REQUIREMENT | When you copy the entries, match them exactly and omit the pictures.

GIVEN RECORDS |
══════════
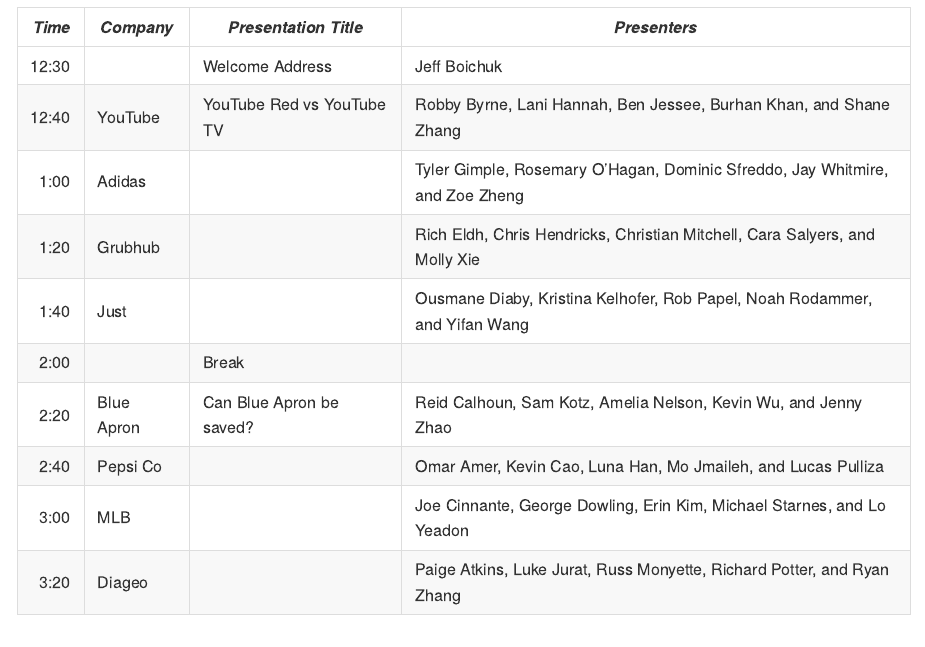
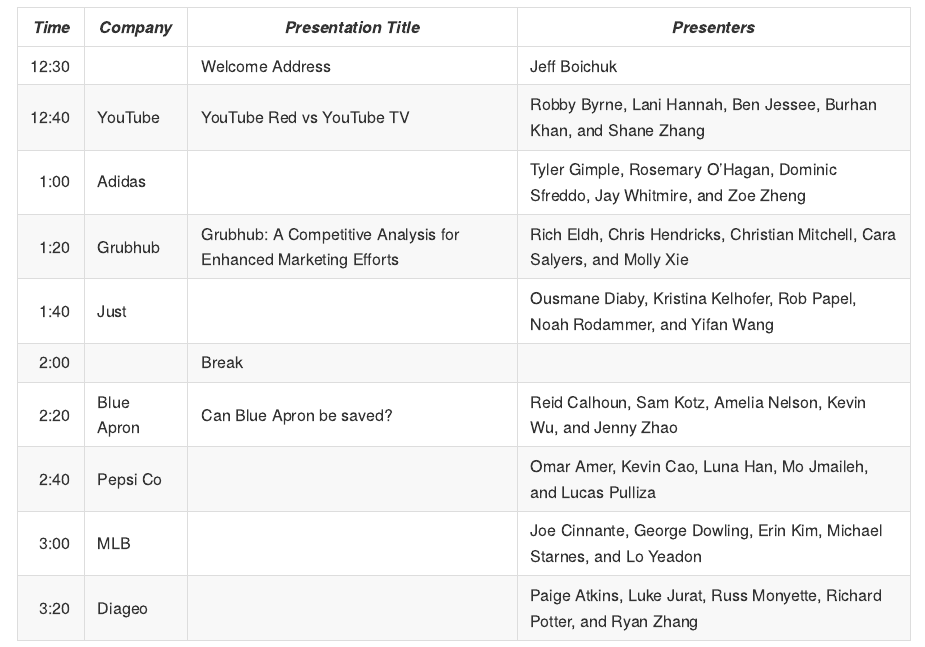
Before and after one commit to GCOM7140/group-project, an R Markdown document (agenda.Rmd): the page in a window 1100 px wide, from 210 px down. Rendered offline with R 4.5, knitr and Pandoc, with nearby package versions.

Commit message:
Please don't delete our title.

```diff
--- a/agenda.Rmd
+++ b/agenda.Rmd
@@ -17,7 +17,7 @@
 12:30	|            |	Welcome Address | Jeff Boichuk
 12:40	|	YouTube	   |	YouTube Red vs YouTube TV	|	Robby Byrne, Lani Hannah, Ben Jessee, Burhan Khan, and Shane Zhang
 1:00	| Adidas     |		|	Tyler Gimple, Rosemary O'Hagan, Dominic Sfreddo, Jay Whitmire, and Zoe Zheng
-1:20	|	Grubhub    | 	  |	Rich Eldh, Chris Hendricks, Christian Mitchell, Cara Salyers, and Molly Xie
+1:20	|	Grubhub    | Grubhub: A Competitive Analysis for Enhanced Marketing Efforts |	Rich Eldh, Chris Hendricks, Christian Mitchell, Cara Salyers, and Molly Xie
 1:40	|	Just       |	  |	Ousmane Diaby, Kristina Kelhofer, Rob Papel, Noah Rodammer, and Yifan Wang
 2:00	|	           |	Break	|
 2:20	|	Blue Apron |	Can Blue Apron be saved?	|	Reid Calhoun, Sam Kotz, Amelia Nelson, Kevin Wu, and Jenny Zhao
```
══════════
OUTPUT |
Before and after one commit to GCOM7140/group-project, an R Markdown document (agenda.Rmd): the page in a window 1100 px wide, from 210 px down. Rendered offline with R 4.5, knitr and Pandoc, with nearby package versions.

Commit message:
Please don't delete our title.

```diff
--- a/agenda.Rmd
+++ b/agenda.Rmd
@@ -17,7 +17,7 @@
 12:30	|            |	Welcome Address | Jeff Boichuk
 12:40	|	YouTube	   |	YouTube Red vs YouTube TV	|	Robby Byrne, Lani Hannah, Ben Jessee, Burhan Khan, and Shane Zhang
 1:00	| Adidas     |		|	Tyler Gimple, Rosemary O'Hagan, Dominic Sfreddo, Jay Whitmire, and Zoe Zheng
-1:20	|	Grubhub    | 	  |	Rich Eldh, Chris Hendricks, Christian Mitchell, Cara Salyers, and Molly Xie
+1:20	|	Grubhub    | Grubhub: A Competitive Analysis for Enhanced Marketing Efforts |	Rich Eldh, Chris Hendricks, Christian Mitchell, Cara Salyers, and Molly Xie
 1:40	|	Just       |	  |	Ousmane Diaby, Kristina Kelhofer, Rob Papel, Noah Rodammer, and Yifan Wang
 2:00	|	           |	Break	|
 2:20	|	Blue Apron |	Can Blue Apron be saved?	|	Reid Calhoun, Sam Kotz, Amelia Nelson, Kevin Wu, and Jenny Zhao
```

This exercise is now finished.